Heide Hatry’s Not A Rose is a 4-year project that involved the artist’s making of 80 photographs of animal tongues, ears, intestines, penises, and internal organs shaped into flowers. The artist and some of her friends offer many reasons why she has turned animal parts that are usually discarded into pseudo-flowers, starting with autobiographical memories of the smells in her grandmother’s flower shop and her years of cutting up dead pigs on her family’s pig farm near Heidelberg. Continue reading
In The Paradoxical Object, published by London’s Black Dog Publishing, Joan Truckenbrod explores the paradoxes presented by her own artistic medium, the new and quickly expanding digital realm that fuses both video and sculpture, engaging the viewer in a multisensory, and often extrasensory, experience. Video and sculpture are inherently opposing forces—the former ephemeral and transitory, the latter fixed and tangible. Continue reading
Reading Louise Bourgeois’s journals is an intimate, visceral experience. Due to my eagerness to “read” Bourgeois, I skipped the texts by art historians and psychoanalysts and plunged into her writings, which is volume two. Philip Larratt-Smith’s concise editor’s note says that most original spellings, capitalizations, and spacings have been maintained and that the artist’s most intensive period of psychoanalysis was 1952-66 with Dr. Henry Lowenfeld. These journals give us glimpses of those years and writings up to 2008. Continue reading
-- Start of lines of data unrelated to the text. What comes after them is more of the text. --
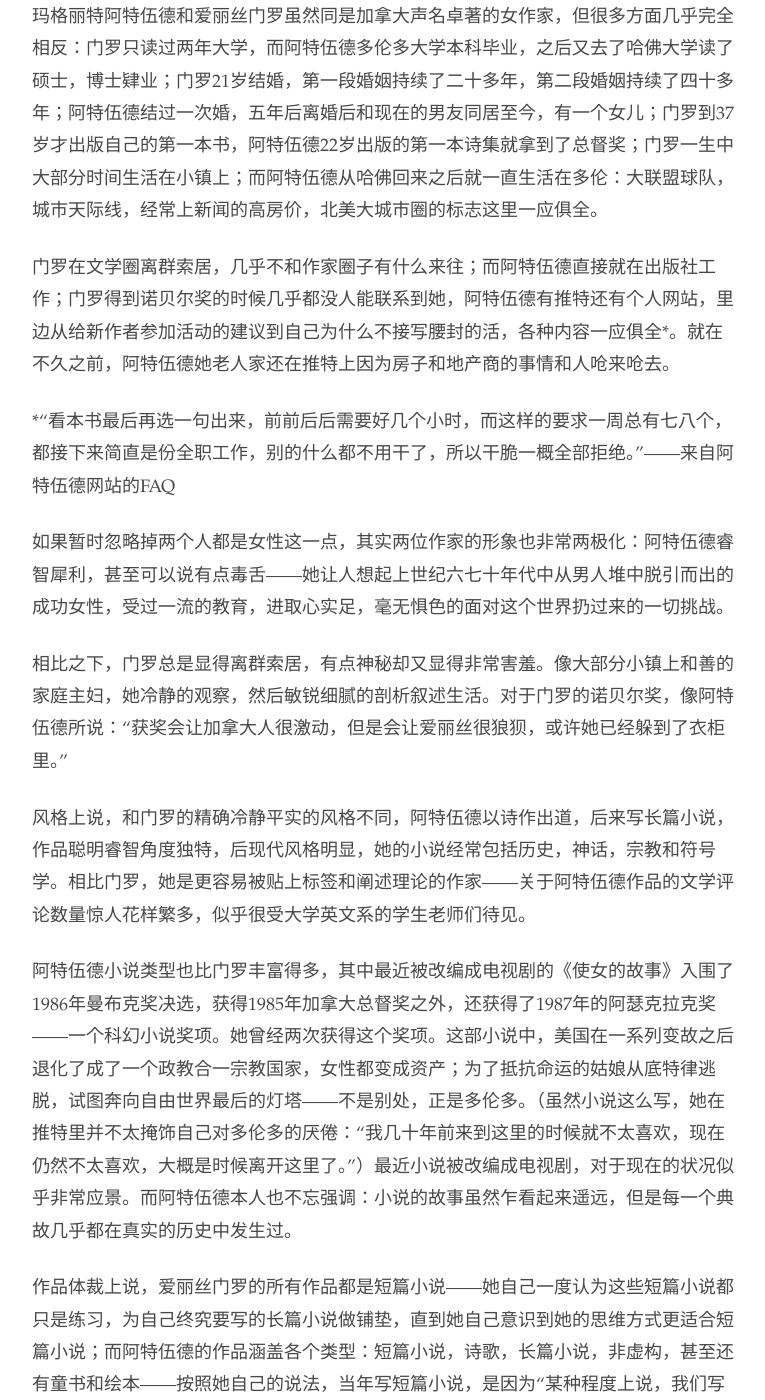
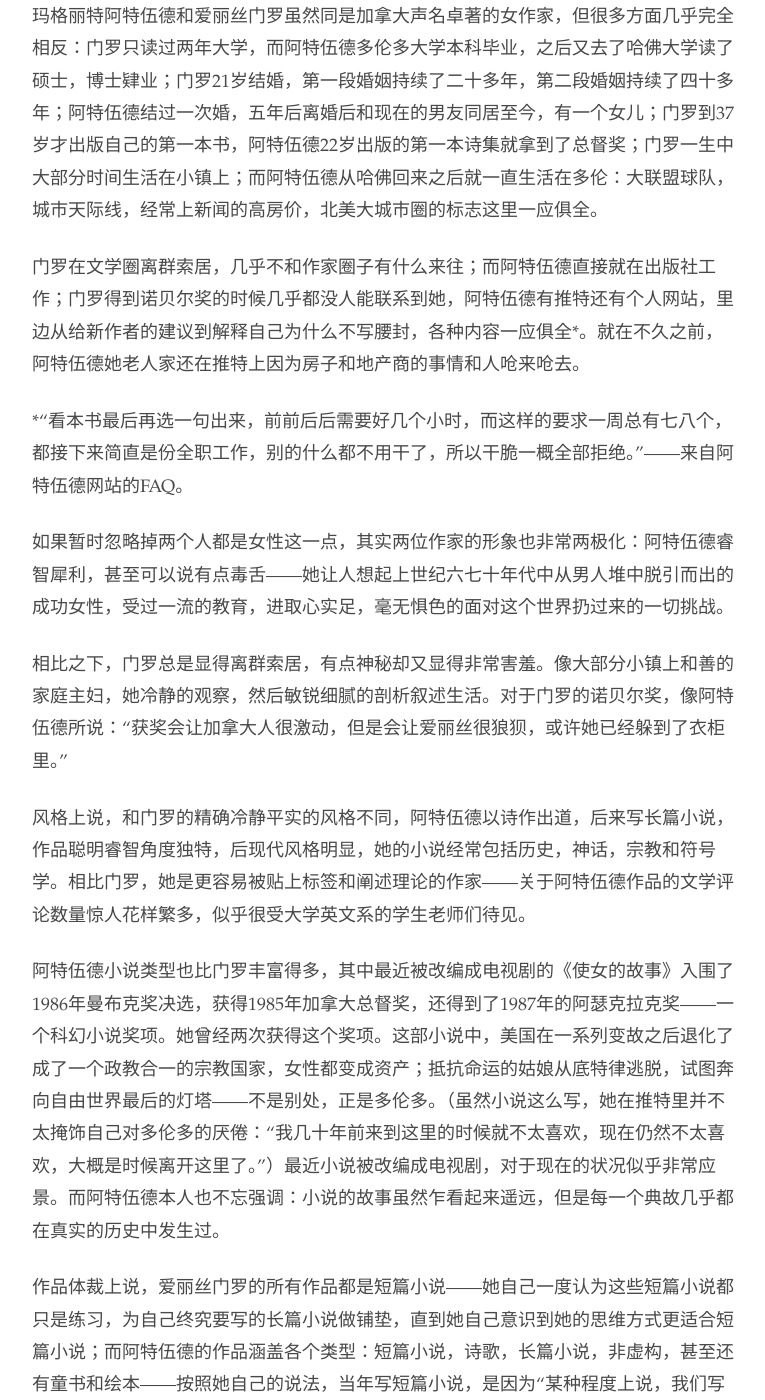
Before and after one commit to readandchedan/readandchedan.github.io, a Jekyll site: the page built from _posts/nonfiction/_posts/2017-09-17-canadas-by-alice-munro-and-marget-atwood.md, in a window 1280 px wide and 1400 px high, scrolled down 2894 px. Shown: the whole window, without its empty margins (256-1021 px from the left). Built offline with Jekyll 4.4.1, drawn with Linux system fonts in a browser that asks for light colours; comment, search, counter and statistics services are not loaded; some of the changed text lies outside the part shown.

Commit message:
dongbo's pass

```diff
--- a/_posts/nonfiction/_posts/2017-09-17-canadas-by-alice-munro-and-marget-atwood.md
+++ b/_posts/nonfiction/_posts/2017-09-17-canadas-by-alice-munro-and-marget-atwood.md
@@ -23,7 +23,7 @@
 
 如果你在网络地图上搜索爱丽丝门罗现在生活的地方——安大略省的克林顿——你很可能会觉得网站有问题。地图上似乎只能显示出镇中心的小小一部分，其他地方是空白。然后你才会意识到那些地方之所以空白，是因为那里真的什么都没有。如果你要找个书店，最近的都在三十公里之外的斯特拉福德——就是这样一个地方，居住着加拿大现在最伟大的作家。
 
-从空间的角度上说，这才是加拿大真正的样子。大量地区人烟稀少，小镇零星散布；北方还有大量未被开垦的广阔无人区。在六七十年代的加拿大，加拿大城市的规模要远比现在为小。生活在寒冷空旷的乡村地区，做艺术家会被认为是不负责任的选择，女性尤其如此——门罗在西安大略大学只读了两年，是因为奖学金只有两年，她也清楚家里没有额外的经济条件让她继续学业。那两年是她认为人生中最快乐的两年，她从很小的时候就要负担生活的重压，而大学两年是“我这辈子唯一不用做家务活的时候”。
+从空间的角度上说，这才是加拿大真正的样子。大量地区人烟稀少，小镇零星散布；北方还有大量未被开垦的广阔无人区。在六七十年代的加拿大，城市的规模要远比现在为小。生活在寒冷空旷的乡村地区，做艺术家会被认为是不负责任的选择，女性尤其如此——门罗在西安大略大学只读了两年，是因为奖学金只有两年，她也清楚家里没有额外的经济条件让她继续学业。那两年是她认为人生中最快乐的两年，她从很小的时候就要负担生活的重压，而大学两年是“我这辈子唯一不用做家务活的时候”。
 
 两年之后她中断学业，几乎马上结婚，离开安大略，去了不列颠哥伦比亚省的维多利亚——几乎是她当时所知道的最远的地方。这很类似她笔下小说中的人物。
 
@@ -35,16 +35,16 @@
 
 门罗和很多自己笔下的生活轨迹近乎重合——她们首先要履行作为妻子和母亲的义务，然后才是其他。或许因为如此，她谈起文学时总是诚惶诚恐而且小心翼翼，永远像一个文学新人，而不是什么声名卓著的作家——得到诺贝尔奖时她依然如此。
 
-这种态度或许因为门罗对自己的作品不太自信：她自己坚称如此。但无论如何，她都是获得过诺贝尔文学奖，英国布克奖和加拿大总督奖的作家，外界的裱奖给她足够的相信自己的作品的理由；或许因为门罗和作家圈和评论界交集不多，对谈论自己的作品很不习惯；亦或许只是像门罗评价自己那样：她坚称自己所做的事情绝不简单，但也绝对不是遥不可及，仿佛任何人足够努力都能有所成就。或许她家庭主妇的身份给她提供了另一种视角，让她觉得自己是作家这件事远不是理所当然的，靠的是几十年的“既不绝望也不抱希望的写下去”的打磨和坚持。
+这种态度或许因为门罗对自己的作品不太自信：她自己坚称如此。但无论如何，她都是获得过诺贝尔文学奖，英国布克奖和加拿大总督奖的作家，外界的裱奖给她足够的相信自己的作品的理由；或许因为门罗和作家圈和评论界交集不多，对谈论自己的作品很不习惯；亦或许只是像门罗评价自己那样：她坚称自己所做的事情绝不简单，但也绝对不是遥不可及，仿佛任何人足够努力都能有所成就。或许她家庭主妇的身份给她提供了另一种视角，让她觉得自己是作家这件事远不是理所当然的，靠的是几十年的“既不绝望也不抱希望地写下去”的打磨和坚持。
 
 这种时间和沉淀，让门罗的作品风格惊人的和政治无涉，有着近乎完美的精确，细腻和简单。她经常被称为我们这个时代的契诃夫。这种风格或许不太受追捧潮流的读者瞩目，但是我和很多人一样相信她的作品会比同时代的其他作家流传得更加长久。
 
 
 玛格丽特阿特伍德和爱丽丝门罗虽然同是加拿大声名卓著的女作家，但很多方面几乎完全相反：门罗只读过两年大学，而阿特伍德多伦多大学本科毕业，之后又去了哈佛大学读了硕士，博士肄业；门罗21岁结婚，第一段婚姻持续了二十多年，第二段婚姻持续了四十多年；阿特伍德结过一次婚，五年后离婚后和现在的男友同居至今，有一个女儿；门罗到37岁才出版自己的第一本书，阿特伍德22岁出版的第一本诗集就拿到了总督奖；门罗一生中大部分时间生活在小镇上；而阿特伍德从哈佛回来之后就一直生活在多伦：大联盟球队，城市天际线，经常上新闻的高房价，北美大城市圈的标志这里一应俱全。
 
-门罗在文学圈离群索居，几乎不和作家圈子有什么来往；而阿特伍德直接就在出版社工作；门罗得到诺贝尔奖的时候几乎都没人能联系到她，阿特伍德有推特还有个人网站，里边从给新作者参加活动的建议到自己为什么不接写腰封的活，各种内容一应俱全*。就在不久之前，阿特伍德她老人家还在推特上因为房子和地产商的事情和人呛来呛去。
+门罗在文学圈离群索居，几乎不和作家圈子有什么来往；而阿特伍德直接就在出版社工作；门罗得到诺贝尔奖的时候几乎都没人能联系到她，阿特伍德有推特还有个人网站，里边从给新作者的建议到解释自己为什么不写腰封，各种内容一应俱全*。就在不久之前，阿特伍德她老人家还在推特上因为房子和地产商的事情和人呛来呛去。
 
-*“看本书最后再选一句出来，前前后后需要好几个小时，而这样的要求一周总有七八个，都接下来简直是份全职工作，别的什么都不用干了，所以干脆一概全部拒绝。”——来自阿特伍德网站的FAQ
+*“看本书最后再选一句出来，前前后后需要好几个小时，而这样的要求一周总有七八个，都接下来简直是份全职工作，别的什么都不用干了，所以干脆一概全部拒绝。”——来自阿特伍德网站的FAQ。
 
 如果暂时忽略掉两个人都是女性这一点，其实两位作家的形象也非常两极化：阿特伍德睿智犀利，甚至可以说有点毒舌——她让人想起上世纪六七十年代中从男人堆中脱引而出的成功女性，受过一流的教育，进取心实足，毫无惧色的面对这个世界扔过来的一切挑战。
 
@@ -52,7 +52,7 @@
 
 风格上说，和门罗的精确冷静平实的风格不同，阿特伍德以诗作出道，后来写长篇小说，作品聪明睿智角度独特，后现代风格明显，她的小说经常包括历史，神话，宗教和符号学。相比门罗，她是更容易被贴上标签和阐述理论的作家——关于阿特伍德作品的文学评论数量惊人花样繁多，似乎很受大学英文系的学生老师们待见。
 
-阿特伍德小说类型也比门罗丰富得多，其中最近被改编成电视剧的《使女的故事》入围了1986年曼布克奖决选，获得1985年加拿大总督奖之外，还获得了1987年的阿瑟克拉克奖——一个科幻小说奖项。她曾经两次获得这个奖项。这部小说中，美国在一系列变故之后退化了成了一个政教合一宗教国家，女性都变成资产；为了抵抗命运的姑娘从底特律逃脱，试图奔向自由世界最后的灯塔——不是别处，正是多伦多。（虽然小说这么写，她在推特里并不太掩饰自己对多伦多的厌倦：“我几十年前来到这里的时候就不太喜欢，现在仍然不太喜欢，大概是时候离开这里了。”）最近小说被改编成电视剧，对于现在的状况似乎非常应景。而阿特伍德本人也不忘强调：小说的故事虽然乍看起来遥远，但是每一个典故几乎都在真实的历史中发生过。
+阿特伍德小说类型也比门罗丰富得多，其中最近被改编成电视剧的《使女的故事》入围了1986年曼布克奖决选，获得1985年加拿大总督奖，还得到了1987年的阿瑟克拉克奖——一个科幻小说奖项。她曾经两次获得这个奖项。这部小说中，美国在一系列变故之后退化了成了一个政教合一的宗教国家，女性都变成资产；抵抗命运的姑娘从底特律逃脱，试图奔向自由世界最后的灯塔——不是别处，正是多伦多。（虽然小说这么写，她在推特里并不太掩饰自己对多伦多的厌倦：“我几十年前来到这里的时候就不太喜欢，现在仍然不太喜欢，大概是时候离开这里了。”）最近小说被改编成电视剧，对于现在的状况似乎非常应景。而阿特伍德本人也不忘强调：小说的故事虽然乍看起来遥远，但是每一个典故几乎都在真实的历史中发生过。
 
 作品体裁上说，爱丽丝门罗的所有作品都是短篇小说——她自己一度认为这些短篇小说都只是练习，为自己终究要写的长篇小说做铺垫，直到她自己意识到她的思维方式更适合短篇小说；而阿特伍德的作品涵盖各个类型：短篇小说，诗歌，长篇小说，非虚构，甚至还有童书和绘本——按照她自己的说法，当年写短篇小说，是因为“某种程度上说，我们写短篇，是因为在加拿大出版长篇小说太难了。”
 
```
Also changed, not shown: other parts of _posts/nonfiction/_posts/2017-09-17-canadas-by-alice-munro-and-marget-atwood.md (+3 -3 lines).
As part of a touring Miró retrospective, which started at Tate Modern last spring and is currently up at the National Gallery of Art in Washington, DC (through August 2012), curators Marko Daniel and Matthew Gale have published Joan Miró: The Ladder of Escape, a monograph covering the entirety of the artist’s career. In contrast to your typical retrospective catalogue, The Ladder of Escape emphasizes how Miró and his work were affected by the political history of his native Catalonia, Franco’s Spain, and World War II.
The exhibition “Louise Bourgeois: Conscious and Unconscious,” organized by the Qatar Museums Authority (QMA) and shown at its gallery from January 20–June 1, 2012, features 30 works created between 1947 and 2009. One work that will remain in Qatar is the giant spider Maman (Mother), first shown at the Tate Modern’s giant Turbine Hall in 2000 with three monumental towers, I DO, I UNDO, I REDO. I discussed these in Sculpture at that time. The towers were not shown in Qatar, but the current exhibition’s curator, Philip Larratt-Smith, gives these works new poignancy by discussing them explicitly in the catalogue in the context of Bourgeois’s other works and of the artist’s Freudian self-questionings of her life as a child and as a mother. Larratt-Smith links I Do to the good mother, I UNDO to the bad mother letting her milk drip as the baby goes hungry, and I REDO to the mother’s self-examination and redress of her state.
Running now through May 27, 2012, Nevin Aladağ’s exhibition “Sahne|Stage” populates ARTER’s Istanbul galleries with fantastical curtains of hair. In each composition, the brightly colored, artificial strands hang from a pole, alternately parted in the middle, pulled back, even braided or in loose pigtails. Elegant and evocative, these allusive works manage to convey specific hairstyles as well as functioning stage curtains. The larger works are interactive, and visitors can step into a recessed wall space behind the hair and perform as if on a stage or watch others doing so. This performative theatricality also extends to the works themselves—synthetic and often neon colored, they are flamboyant costume wigs that don’t even try to look like real hair.
Oliver Herring, born in Germany and now living and working in Brooklyn, is one of the more innovative artists working in New York today. He is a person of both principle and experiment, and, perhaps most important, he remains interested in exploring the figure—through his early knit pieces, his vivid photo sculptures of people, his films and videos, and his performances. His wide profile of expression not only demonstrates Herring’s ease with many kinds of situations, it calls up the audience’s interest as well. The book Oliver Herring: Me Us Them, published by the museum at Skidmore College, offers a somewhat brief but nonetheless sharp investigation into the motives and mechanics of Herring’s art. There is a long interview with author Ian Berry, and an essay by Lawrence Rinder, both of which offer ample insight into Herring and his work. Indeed, the interaction that occurs during the course of the conversation between Rinder and the artist allows Herring to do what he does best, namely, work out an intuitive interaction with another person that touches the social aspects of art and the art itself in highly interesting ways. (The scenario of Herring’s highly creative TASK, a communal art activity dependent on the participants’ ability to create something from inexpensive art materials, perfectly defines his progressive, democratic notion that everyone can and, most likely, should make art.)